Australians understand that nuclear weapons kill indiscriminately and widely. Most of us know that the effects of nuclear weapons last for decades and longer. We also know that using nuclear weapons is simply a step too far in the name of security. The impact on humanity would be an unacceptable catastrophe.
Yet many of us don’t know that today there are more than 15,000 nuclear weapons, each one far more powerful than those used in Japan in 1945. It’s also alarming that 1,800 bombs are always on high alert.
Many may not remember that nuclear bombs killed as many as 210,000 people in 1945. Thousands have died since from sickness caused by the nuclear fallout. And the fallout still causes daily suffering for too many Japanese families.
Even closer to home Indigenous Australians still suffer from the effects of nuclear weapons testing in their homelands at Maralinga, from 1956-1963.
In 1945, the International Red Cross, Red Crescent Movement called on all “States to ensure they are never used again and to prohibit their use and eliminate them.”
World leaders are inching closer to making this happen.
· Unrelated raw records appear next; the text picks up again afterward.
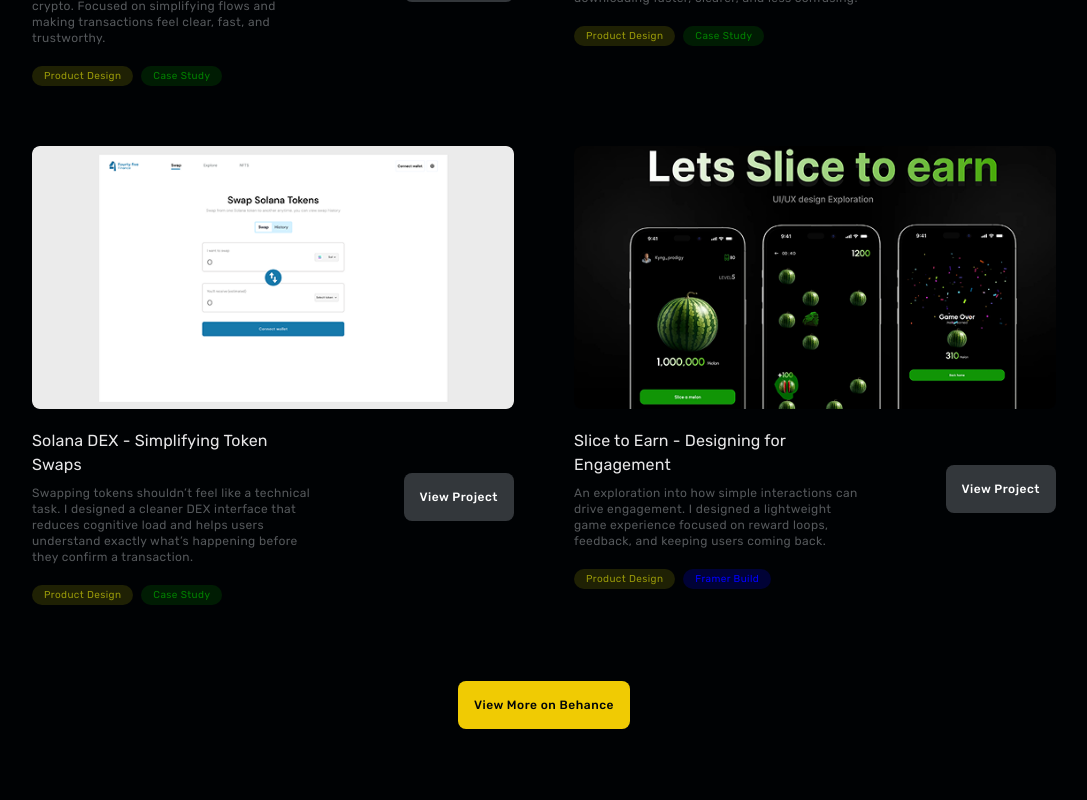
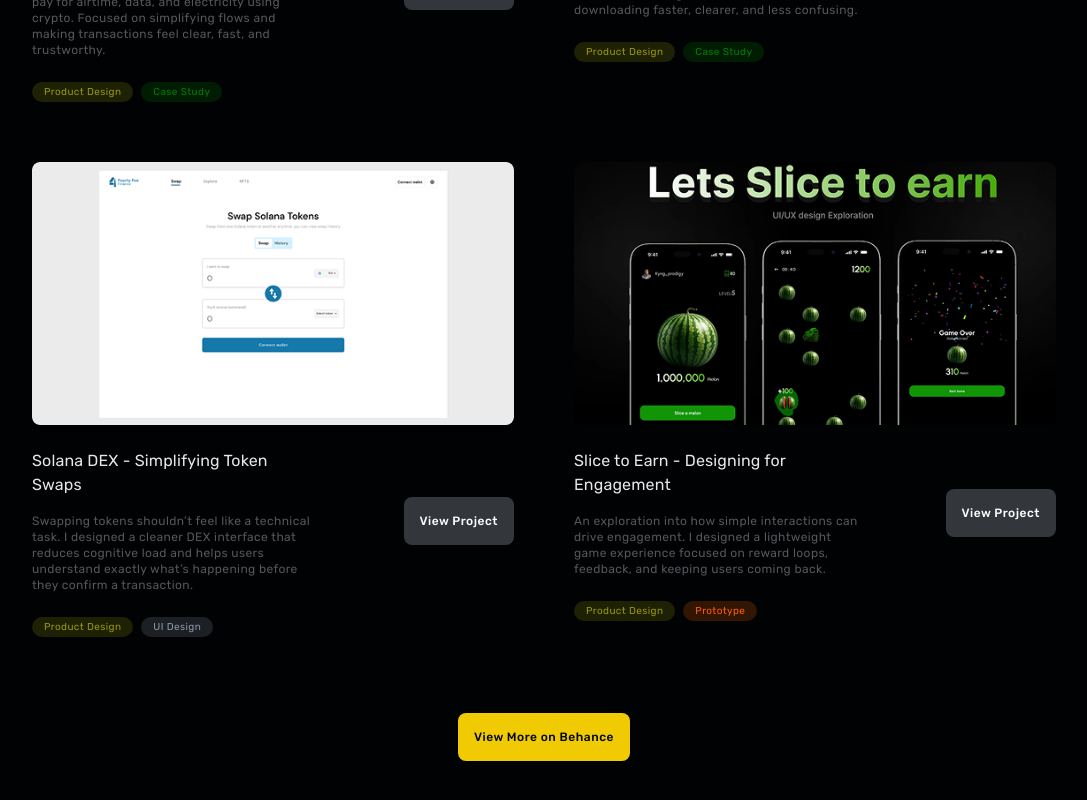
Before and after one commit to Prodigy001/my_portfolio, a React (Vite) app: page / in a window 1280 px wide. Shown: the part 1370-2170 px from the top of the page, without its empty margins (96-1183 px from the left). Built offline with nearby package versions, Linux system fonts and the light colour scheme.

Commit message:
updated tags

```diff
--- a/src/index.css
+++ b/src/index.css
@@ -22,6 +22,7 @@
   --color-black700-A3: #a3a3a3;
   --color-black800-006: #000306;
   --color-black900-004: #000204;
+  --color-black900-8E: #8e98a8;
 
   --color-yellow50-FE: #fefae6;
   --color-yellow100-FA: #faefb1;
@@ -38,6 +39,8 @@
   --color-green50-008: #008000;
 
   --color-blue50-000: #0000ff;
+
+  --color-red50-000: #ff6200;
   /* connvertig the "px" to "rem" was making the texts extra smalll but i stilll choose to leave the connversion code */
   /*
   --text-display-lg: calc(57px / 16);
@@ -104,6 +107,7 @@
   --text-body-xs--line-height: calc(12px / 16);
   --text-body-xs--letter-spacing: calc(0.4px / 16);
   */
+
   --text-display-lg: 57px;
   --text-display-lg--line-height: 64px;
   --text-display-lg--letter-spacing: -0.25px;
--- a/src/pages/Home.tsx
+++ b/src/pages/Home.tsx
@@ -77,7 +77,7 @@
     mainText: "Solana DEX - Simplifying Token Swaps",
     subText:
       "Swapping tokens shouldn’t feel like a technical task. I designed a cleaner DEX interface that reduces cognitive load and helps users understand exactly what’s happening before they confirm a transaction.",
-    link: "https://play.google.com/store/apps/details?id=com.user.Kero",
+    link: "https://www.behance.net/gallery/204428569/Solana-DEX-UI",
     slug: "kero-mobile",
     tags: [
       {
@@ -86,9 +86,9 @@
         color: "bg-yellow900-99/20 text-yellow900-99",
       },
       {
-        label: "Case Study",
+        label: "UI Design",
         path: "/work/kero-mobile/case-study",
-        color: "bg-green50-008/20 text-green50-008",
+        color: "bg-black900-8E/20 text-black900-8E",
       },
     ],
   },
@@ -97,7 +97,7 @@
     mainText: "Slice to Earn - Designing for Engagement",
     subText:
       "An exploration into how simple interactions can drive engagement. I designed a lightweight game experience focused on reward loops, feedback, and keeping users coming back.",
-    link: "https://www.behance.net/gallery/238968431/Airbills-Pay-(Mobile-app-redesign)",
+    link: "https://www.behance.net/gallery/207140493/Play-to-Earn-design-Exploration",
     slug: "airbills-pay-2",
     tags: [
       {
@@ -106,9 +106,9 @@
         color: "bg-yellow900-99/20 text-yellow900-99",
       },
       {
-        label: "Framer Build",
+        label: "Prototype",
         path: "/work/airbills-pay-2/framer-build",
-        color: "bg-blue50-000/20 text-blue50-000",
+        color: "bg-red50-000/20 text-red50-000",
       },
     ],
   },
@@ -217,13 +217,13 @@
 
           <div className="grid grid-cols-1 md:grid-cols-2 gap-10 md:gap-15">
             {selectedWorks.map((work) => (
-              <div key={work.slug} className="space-y-5 lg:space-y-5">
+              <div key={work.slug} className="space-y-5 lg:space-y-6">
                 <figure className="w-full aspect-1/0.7 rounded-lg overflow-hidden">
                   <img src={work.image} className="size-full object-contain" />
                 </figure>
 
                 <div className="flex flex-col sm:flex-row sm:items-center sm:justify-between gap-4">
-                  <div className="space-y-2 sm:w-[60%]">
+                  <div className="space-y-2 lg:space-y-4 sm:w-[60%]">
                     <p className="text-title-md text-black50-E6">
                       {work.mainText}
                     </p>
```
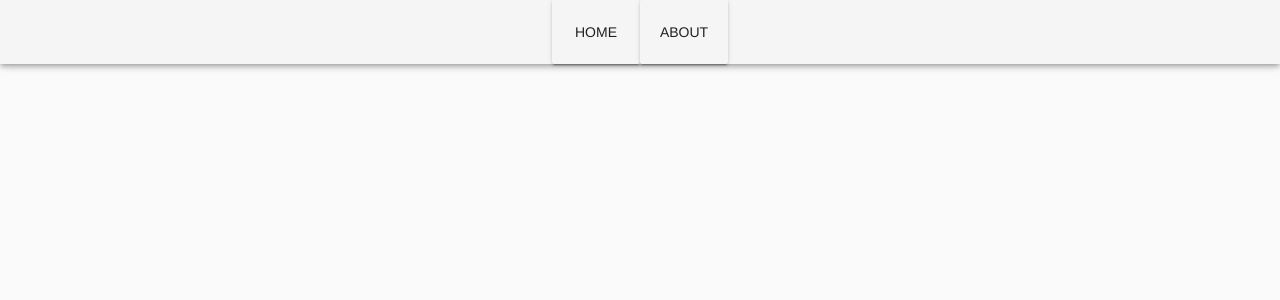
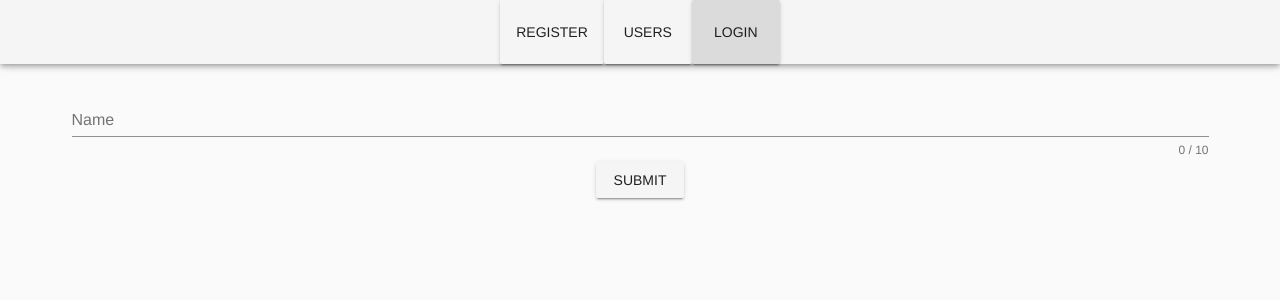
Before and after one commit to levonem/vue, a Vue app: page /#/login in a window 1280 px wide. Shown: the top 300 px of the page. Built offline with nearby package versions, Linux system fonts and the light colour scheme.

Commit message:
add login

```diff
--- a/src/App.vue
+++ b/src/App.vue
@@ -3,8 +3,9 @@
 		<v-toolbar>
 			<v-spacer/>
 			<v-toolbar-items>
-				<v-btn to="/">Home</v-btn>
-				<v-btn to="/user">About</v-btn>
+				<v-btn to="/">Register</v-btn>
+				<v-btn to="/user">Users</v-btn>
+				<v-btn to="/login">Login</v-btn>
 			</v-toolbar-items>
 			<v-spacer/>
 		</v-toolbar>
@@ -30,8 +31,4 @@
 		-moz-osx-font-smoothing: grayscale;
 		text-align: center;
 	}
-
-.pos-abolute {
-	position: absolute;
-}
 </style>
--- /dev/null
+++ b/src/components/Login.vue
@@ -0,0 +1,54 @@
+<template>
+	<v-form v-model="valid" ref="form" lazy-validation>
+		<v-text-field
+				label="Name"
+				v-model="name"
+				:rules="nameRules"
+				:counter="10"
+				required
+		/>
+
+		<v-btn
+				@click="submit"
+				:disabled="!valid"
+		>
+			submit
+		</v-btn>
+	</v-form>
+</template>
+
+<script>
+	import axios from 'axios'
+
+	export default {
+		data: () => ({
+			valid: true,
+			name: '',
+			nameRules: [
+				v => {
+					return !!v || 'Name is required'
+				},
+				v => (v && v.length <= 10) || 'Name must be less than 10 characters'
+			],
+			user: null
+		}),
+		methods: {
+			submit() {
+				if (this.$refs.form.validate()) {
+					axios.get('/users.json')
+						.then(res => {
+							const data = res.data;
+							for (let user in data) {
+								this.user = data[user] === name? data[user]: 'INVALID USER'
+							}
+
+						})
+				}
+			}
+		},
+	}
+</script>
+
+<style scoped>
+
+</style>
--- a/src/components/HelloWorld.vue
+++ b/src/components/Register.vue
@@ -21,8 +21,6 @@
 			submit
 		</v-btn>
 		<v-btn @click="clear">clear</v-btn>
-
-		<h1>{{ name }}</h1>
 	</v-form>
 
 </template>
@@ -36,7 +34,6 @@
             name: '',
             nameRules: [
                 v => {
-                console.log(v)
                 return !!v || 'Name is required'},
                 v => (v && v.length <= 10) || 'Name must be less than 10 characters'
             ],
--- a/src/main.js
+++ b/src/main.js
@@ -9,7 +9,7 @@ import axios from 'axios'
 Vue.use(Vuetify);
 axios.defaults.baseURL= 'https://seraphic-vertex-198112.firebaseio.com';
 
-Vue.config.productionTip = false
+Vue.config.productionTip = false;
 
 new Vue({
     router,
--- a/src/router.js
+++ b/src/router.js
@@ -2,6 +2,7 @@ import Vue from 'vue'
 import Router from 'vue-router'
 import Home from './views/Home.vue'
 import User from './views/User.vue'
+import Login from './views/Login.vue'
 
 Vue.use(Router)
 
@@ -16,6 +17,11 @@ export default new Router({
 			path: '/user',
 			name: 'user',
 			component: User
+		},
+		{
+			path: '/login',
+			name: 'login',
+			component: Login
 		}
 	]
 })
--- a/src/views/Home.vue
+++ b/src/views/Home.vue
@@ -1,7 +1,7 @@
 <template>
 	<v-layout row justify-center>
 		<v-flex xs4>
-			<HelloWorld/>
+			<register/>
 		</v-flex>
 	</v-layout>
 
@@ -9,12 +9,12 @@
 
 <script>
     // @ is an alias to /src
-    import HelloWorld from '@/components/HelloWorld.vue'
+    import Register from '@/components/Register.vue'
 
     export default {
         name: 'home',
         components: {
-            HelloWorld
+	        Register
         }
     }
 </script>
--- /dev/null
+++ b/src/views/Login.vue
@@ -0,0 +1,67 @@
+<template>
+	<v-flex>
+		<v-form v-model="valid" ref="form" lazy-validation>
+			<v-text-field
+					label="Name"
+					v-model="name"
+					:rules="nameRules"
+					:counter="10"
+					required
+			/>
+
+			<v-btn
+					@click="submit"
+					:disabled="!valid"
+			>
+				submit
+			</v-btn>
+		</v-form>
+		<h1 v-if="showUser" :class="[ user ? 'green--text' : 'red--text' ]">
+			<div v-if="user">
+				<p>name: {{ user.name }}</p>
+				<p>Email: {{ user.email }}</p>
+			</div>
+			<span v-else> INVALID USER </span>
+		</h1>
+	</v-flex>
+</template>
+
+<script>
+	import axios from 'axios'
+
+	export default {
+		data: () => ({
+			valid: true,
+			name: '',
+			nameRules: [
+				v => {
+					return !!v || 'Name is required'
+				},
+				v => (v && v.length <= 10) || 'Name must be less than 10 characters'
+			],
+			user: null,
+			showUser: false,
+		}),
+		methods: {
+			submit() {
+				if (this.$refs.form.validate()) {
+					axios.get('/users.json')
+						.then(res => {
+							const data = res.data;
+							for (let user in data) {
+								console.log(data[user].name == this.name)
+								this.user = data[user].name == this.name ? data[user] : false;
+								console.log(this.user)
+								break
+							}
+							this.showUser = true
+						})
+				}
+			}
+		},
+	}
+</script>
+
+<style scoped>
+
+</style>
--- a/src/views/User.vue
+++ b/src/views/User.vue
@@ -1,6 +1,8 @@
 <template>
 	<div class="about">
-        <v-list two-line>
+		<v-progress-circular v-if="bool" indeterminate :size="70" :width="7" color="amber"
+		                     class="mt-5 pt-5"></v-progress-circular>
+		<v-list two-line v-else>
 			<v-list-tile-content
 					v-for="u in users"
 			> name: {{ u.name }} || email: {{ u.email }}
@@ -15,7 +17,8 @@
 	export default {
 		data() {
 			return {
-                users: ''
+				users: '',
+				bool: true,
 			}
 		},
 		computed: {},
@@ -27,8 +30,8 @@
 					for (let d in data) {
 						users.push(data[d])
 					}
-                    ;
 					this.users = users;
+					this.bool = false;
 				})
 				.catch(err => console.log(err))
 		}
```
Lines whose indentation alone changed are shown as unchanged.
Australian and global leaders increasingly recognise that the perceived security that modern nuclear weapons provide is at the risk of indiscriminate killing, widespread suffering and environmental damage on a massive scale.
They understand that every day, the risks mount of a nuclear incident triggered by aggression, an accidental explosion and cyber-attack or of nuclear weapons being appropriated by malicious armed groups.